However, as most plastics, it leaches estrogenic chemicals, thus potentially acting as endocrine disruptor (Yang et al. 2011). To what degree these may influence bodily systems remains unclear.
3. Polyvinyl Chloride
Used for: vinyl pipes, cling wrap, blister packs for medication, clear food packaging, shower curtains, flooring, squeeze bottles, cooking oil and peanut butter jars, home siding, window and door frames, detergents and window cleaner bottles.
Recycling: PVC contains many (toxic) additives which make recycling difficult. Whether it’s recycled or disposed of, potentially harmful substances may be released or created.
The manufacturing, disposal or destruction of PVC produces harmful substances such as lead, dioxins, vinyl chloride, DEHA, phthalates: DEHP, BBP, DBP, and ethylene dichloride.
DEHP, a widely used plastic softener, acts as endocrine disruptor and is known to cause testicular cancer, infertility, and low sperm count in a number of species.
Switzerland banned its use in toddler’s toys in 1986 (PVC Information.org 2015).
Phthalates are associated with increased risk of asthma and allergies. A good plastic type to avoid.
4. Low Density Polypropylene
Used for: most plastic wraps, bottles, grocery bags, bread and frozen foods bags, cups, toys.
Recycling: usually not recycled.
Considered a low hazard plastic.
As for HDPE above, it may leach estrogenic chemicals.
It is BPA free but may contain a similar chemical.
Used for: outdoor carpet, house wrap, disposable diapers, food containers, baby bottles, straws.
Recycling: Recycling difficult due to inconsistency of PP.
Considered a safe plastic.
While PP is marketed as quite heat tolerant, McDonald et al. (2008) found two chemicals leaching from PP-made laboratory equipment.
Compared to other plastic types, one of the better ones to use.
6. Polystyrene, Styrofoam
Used for: disposable cutlery, CD cases, food containers, packaging, egg cartons, insulation.
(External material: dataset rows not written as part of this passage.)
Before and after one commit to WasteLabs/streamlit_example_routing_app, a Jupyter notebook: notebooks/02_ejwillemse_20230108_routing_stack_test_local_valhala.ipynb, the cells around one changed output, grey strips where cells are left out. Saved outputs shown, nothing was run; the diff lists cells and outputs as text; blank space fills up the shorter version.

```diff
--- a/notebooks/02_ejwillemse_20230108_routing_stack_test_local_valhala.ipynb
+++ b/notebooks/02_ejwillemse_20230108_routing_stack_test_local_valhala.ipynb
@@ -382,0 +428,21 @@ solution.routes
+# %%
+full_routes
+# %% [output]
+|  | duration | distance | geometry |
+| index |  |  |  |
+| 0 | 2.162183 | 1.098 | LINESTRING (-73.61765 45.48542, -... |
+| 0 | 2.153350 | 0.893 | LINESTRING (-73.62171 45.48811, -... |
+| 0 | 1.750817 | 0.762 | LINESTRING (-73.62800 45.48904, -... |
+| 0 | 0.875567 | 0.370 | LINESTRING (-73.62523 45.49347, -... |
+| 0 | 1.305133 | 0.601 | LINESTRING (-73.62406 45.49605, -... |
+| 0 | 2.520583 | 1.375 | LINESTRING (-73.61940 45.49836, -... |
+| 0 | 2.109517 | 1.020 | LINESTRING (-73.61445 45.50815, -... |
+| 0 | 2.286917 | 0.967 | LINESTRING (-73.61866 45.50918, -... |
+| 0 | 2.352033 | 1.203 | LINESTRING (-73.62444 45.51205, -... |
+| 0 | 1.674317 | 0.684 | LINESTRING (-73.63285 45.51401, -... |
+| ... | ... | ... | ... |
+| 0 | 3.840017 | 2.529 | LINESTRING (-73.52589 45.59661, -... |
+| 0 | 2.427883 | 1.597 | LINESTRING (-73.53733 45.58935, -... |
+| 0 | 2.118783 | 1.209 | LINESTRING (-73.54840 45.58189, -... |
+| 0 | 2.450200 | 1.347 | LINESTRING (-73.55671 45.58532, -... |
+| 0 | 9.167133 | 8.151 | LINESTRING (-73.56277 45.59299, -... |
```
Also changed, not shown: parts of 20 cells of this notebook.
Recycling: possible, but usually not financially viable.
Polystyrene may leach styrene, a possible neurotoxin and carcinogen (Ahmad & Bajahlan 2007).
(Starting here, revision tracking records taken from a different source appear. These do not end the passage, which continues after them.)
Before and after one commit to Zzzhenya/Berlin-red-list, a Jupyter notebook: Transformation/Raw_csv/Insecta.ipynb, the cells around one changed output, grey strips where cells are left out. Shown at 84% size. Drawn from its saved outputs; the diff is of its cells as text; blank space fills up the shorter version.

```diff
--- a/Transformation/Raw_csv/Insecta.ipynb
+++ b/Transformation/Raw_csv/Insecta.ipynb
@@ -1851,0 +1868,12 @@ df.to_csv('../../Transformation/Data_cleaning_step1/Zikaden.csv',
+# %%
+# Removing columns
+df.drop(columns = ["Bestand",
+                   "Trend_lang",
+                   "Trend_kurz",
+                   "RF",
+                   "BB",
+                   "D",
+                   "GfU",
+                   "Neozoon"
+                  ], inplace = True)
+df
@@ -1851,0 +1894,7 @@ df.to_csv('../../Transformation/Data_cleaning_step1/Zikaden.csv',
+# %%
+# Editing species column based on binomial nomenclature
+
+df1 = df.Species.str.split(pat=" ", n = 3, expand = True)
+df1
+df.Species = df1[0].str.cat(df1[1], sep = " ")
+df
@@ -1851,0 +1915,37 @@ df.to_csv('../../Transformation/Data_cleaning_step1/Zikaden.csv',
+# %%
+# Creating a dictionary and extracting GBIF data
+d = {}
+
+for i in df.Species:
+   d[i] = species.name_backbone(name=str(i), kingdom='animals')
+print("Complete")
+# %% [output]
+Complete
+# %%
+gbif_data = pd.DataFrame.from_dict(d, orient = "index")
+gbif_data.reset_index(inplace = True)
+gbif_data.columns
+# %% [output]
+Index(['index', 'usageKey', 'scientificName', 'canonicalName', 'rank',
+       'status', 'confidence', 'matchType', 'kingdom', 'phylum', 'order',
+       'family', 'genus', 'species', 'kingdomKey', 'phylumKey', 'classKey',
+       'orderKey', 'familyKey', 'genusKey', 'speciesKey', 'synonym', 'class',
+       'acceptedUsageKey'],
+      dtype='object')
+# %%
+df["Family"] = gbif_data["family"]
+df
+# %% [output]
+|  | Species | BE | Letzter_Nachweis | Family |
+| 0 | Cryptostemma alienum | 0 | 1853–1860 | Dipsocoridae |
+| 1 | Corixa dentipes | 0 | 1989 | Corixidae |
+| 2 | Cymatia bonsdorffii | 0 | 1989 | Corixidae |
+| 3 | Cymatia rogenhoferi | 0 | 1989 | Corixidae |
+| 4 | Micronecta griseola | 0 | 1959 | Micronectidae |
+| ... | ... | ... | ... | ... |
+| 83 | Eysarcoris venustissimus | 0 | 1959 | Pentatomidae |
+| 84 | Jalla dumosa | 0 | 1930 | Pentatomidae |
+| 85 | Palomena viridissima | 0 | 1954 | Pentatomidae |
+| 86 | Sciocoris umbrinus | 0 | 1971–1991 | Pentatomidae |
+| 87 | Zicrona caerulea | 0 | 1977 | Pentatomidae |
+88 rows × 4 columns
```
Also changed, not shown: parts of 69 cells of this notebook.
Animal studies report harmful effects on red-blood cells, the liver, kidney, and stomach (EPA 2000).
Exposures experienced by factory workers may lead to neurological problems such as slowed reaction time, change in color vision, or balance problems (CDC 2012).
“Considering the toxic characteristic of styrene and leaching in water and other products, PS material should be avoided for food packaging. Especially PS rigid and foam cups should not be used for hot drinks.” (Ahmad & Bajahlan 2007).
7. Mixed plastics, Other
Used for: food can liners, bottles (water, baby, sports), lids, electronics, medical storage containers, oven-baking bags, packaging,These plastics are made from a combination of the other six types, or from resins not falling under the other six standard categories.
Recycling: almost impossible to recycle due to the composite nature (mixed resin).
Type 7 plastic often contains BPA, a potent endocrine (hormone) disruptor (vom Saal & Hughes 2005).
Unfortunately, BPA has become ubiquitous over the last 80 years, owing to its use in a multitude of products (food and beverage packaging, flame retardants, paper coatings, adhesives). (Flint et al. 2012).
You might have seen other acronyms such as PBDE, BBP, DBP, or TBBPA. These are chemical additives which endow plastics with certain qualities such as flexibility or toughness. None of them are particularly good for the body, as they – like BPA and others – act as endocrine disruptors, essentially interfering with the body’s hormone system. Plastic additives accumulate in the fatty tissues of living organisms, and biomagnify up the food chain. (Roth & Wilks 2014). In short, they’re difficult to get rid of.
What Can You Do?
SOME FAIRLY EASY OPTIONS:
Leave foods or beverages contained in plastics #3, #6, and #7 on the shelf.
Avoid heating food in plastic containers. Avoid drinking hot beverages from plastic cups.
Quit buying plastic bottled water. Use a stainless steel water bottle.
Wash plastic containers in mild detergents. Harsh detergents help liberate chemicals.
Avoid using plastic bags. Bring reusable bags when grocery shopping, and your own “to-go” containers when dining out.
Change over to glass or metal storage containers in your home.